==== TASK INPUTS ====

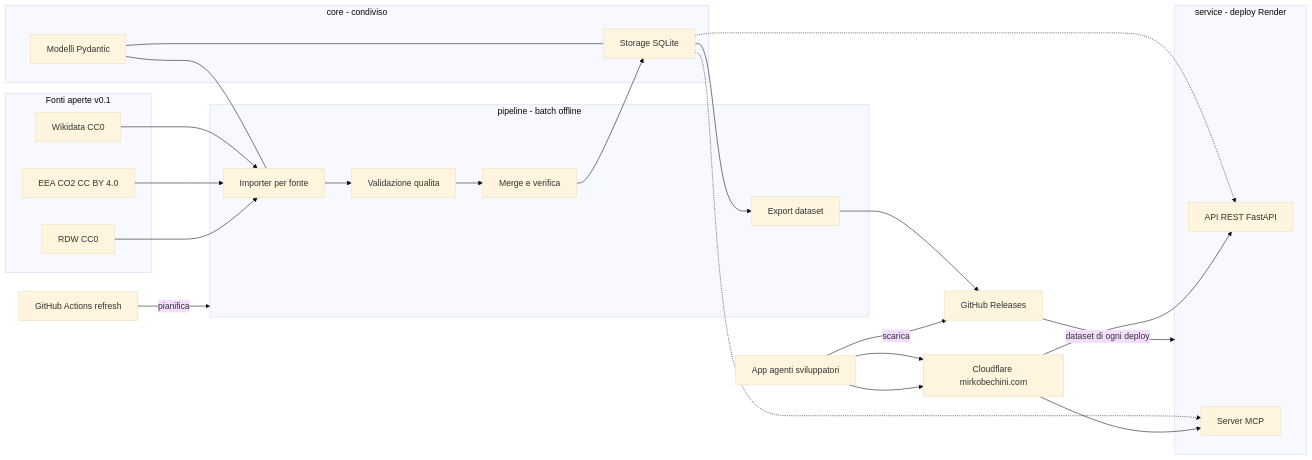
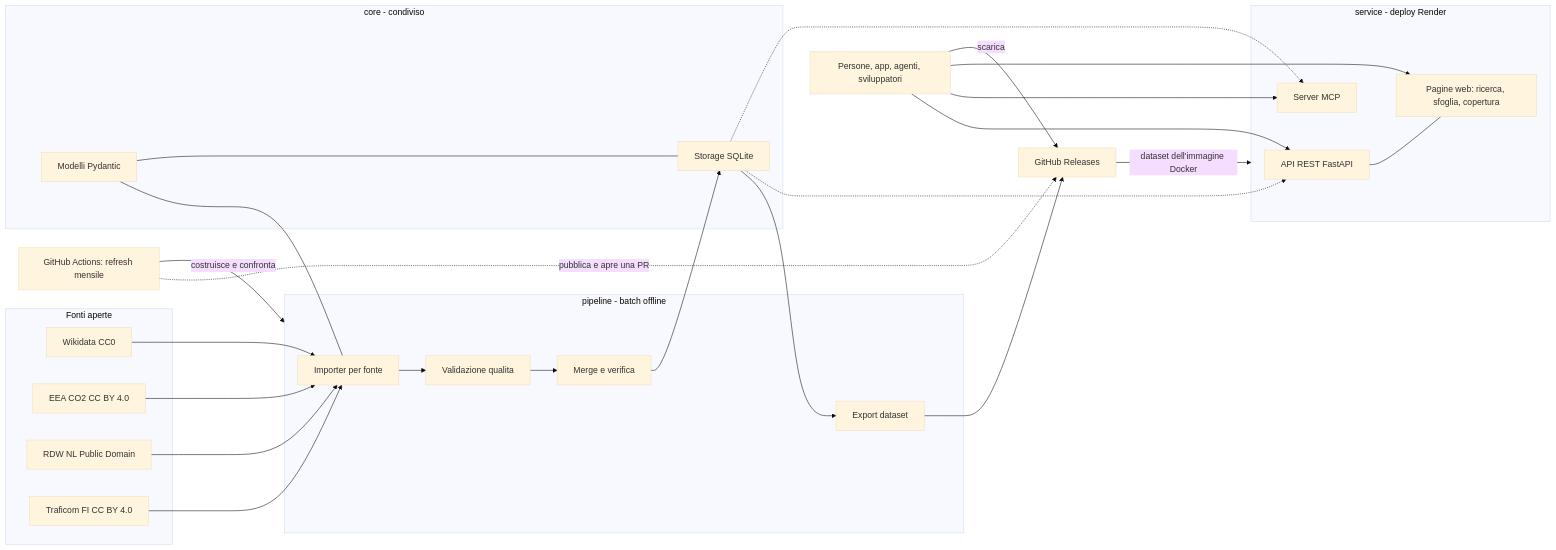
One commit to mirkobechini/openvehicle-data changed the diagram in architecture.mmd. Above: the diagram before and after it, drawn with Mermaid (base theme). The commit also changed 1 other file, not shown here.

Commit message:
docs(docs): regenerate the architecture diagram (sources, no Cloudflare, web pages) (issue-207)

```diff
--- a/architecture.mmd
+++ b/architecture.mmd
@@ -1,39 +1,44 @@
 flowchart LR
-  subgraph SRC[Fonti aperte v0.1]
+  subgraph SRC[Fonti aperte]
     WD[Wikidata CC0]
     EEA[EEA CO2 CC BY 4.0]
-    RDW[RDW CC0]
+    RDW[RDW NL Public Domain]
+    TRF[Traficom FI CC BY 4.0]
   end
   subgraph PIPE[pipeline - batch offline]
     IMP[Importer per fonte]
     VAL[Validazione qualita]
     MRG[Merge e verifica]
     EXP[Export dataset]
   end
   subgraph CORE[core - condiviso]
     MOD[Modelli Pydantic]
     STO[Storage SQLite]
   end
   subgraph SVC[service - deploy Render]
     API[API REST FastAPI]
     MCP[Server MCP]
+    SITE[Pagine web: ricerca, sfoglia, copertura]
   end
   GH[GitHub Releases]
-  CF[Cloudflare mirkobechini.com]
-  USR[App agenti sviluppatori]
-  GA[GitHub Actions refresh]
+  USR[Persone, app, agenti, sviluppatori]
+  GA[GitHub Actions: refresh mensile]
 
   WD --> IMP
   EEA --> IMP
   RDW --> IMP
+  TRF --> IMP
   IMP --> VAL --> MRG --> STO
   MOD --- IMP
   MOD --- STO
   STO --> EXP --> GH
-  GH -->|dataset di ogni deploy| SVC
+  GH -->|dataset dell'immagine Docker| SVC
   STO -.-> API
   STO -.-> MCP
-  GA -->|pianifica| PIPE
-  USR --> CF --> API
-  USR --> CF --> MCP
+  API --- SITE
+  GA -->|costruisce e confronta| PIPE
+  GA -.->|pubblica e apre una PR| GH
+  USR --> API
+  USR --> MCP
+  USR --> SITE
   USR -->|scarica| GH
```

====

TO DO: Repeat the listing exactly, minus its pictures.

RESPONSE FOR THIS EXERCISE:
One commit to mirkobechini/openvehicle-data changed the diagram in architecture.mmd. Above: the diagram before and after it, drawn with Mermaid (base theme). The commit also changed 1 other file, not shown here.

Commit message:
docs(docs): regenerate the architecture diagram (sources, no Cloudflare, web pages) (issue-207)

```diff
--- a/architecture.mmd
+++ b/architecture.mmd
@@ -1,39 +1,44 @@
 flowchart LR
-  subgraph SRC[Fonti aperte v0.1]
+  subgraph SRC[Fonti aperte]
     WD[Wikidata CC0]
     EEA[EEA CO2 CC BY 4.0]
-    RDW[RDW CC0]
+    RDW[RDW NL Public Domain]
+    TRF[Traficom FI CC BY 4.0]
   end
   subgraph PIPE[pipeline - batch offline]
     IMP[Importer per fonte]
     VAL[Validazione qualita]
     MRG[Merge e verifica]
     EXP[Export dataset]
   end
   subgraph CORE[core - condiviso]
     MOD[Modelli Pydantic]
     STO[Storage SQLite]
   end
   subgraph SVC[service - deploy Render]
     API[API REST FastAPI]
     MCP[Server MCP]
+    SITE[Pagine web: ricerca, sfoglia, copertura]
   end
   GH[GitHub Releases]
-  CF[Cloudflare mirkobechini.com]
-  USR[App agenti sviluppatori]
-  GA[GitHub Actions refresh]
+  USR[Persone, app, agenti, sviluppatori]
+  GA[GitHub Actions: refresh mensile]
 
   WD --> IMP
   EEA --> IMP
   RDW --> IMP
+  TRF --> IMP
   IMP --> VAL --> MRG --> STO
   MOD --- IMP
   MOD --- STO
   STO --> EXP --> GH
-  GH -->|dataset di ogni deploy| SVC
+  GH -->|dataset dell'immagine Docker| SVC
   STO -.-> API
   STO -.-> MCP
-  GA -->|pianifica| PIPE
-  USR --> CF --> API
-  USR --> CF --> MCP
+  API --- SITE
+  GA -->|costruisce e confronta| PIPE
+  GA -.->|pubblica e apre una PR| GH
+  USR --> API
+  USR --> MCP
+  USR --> SITE
   USR -->|scarica| GH
```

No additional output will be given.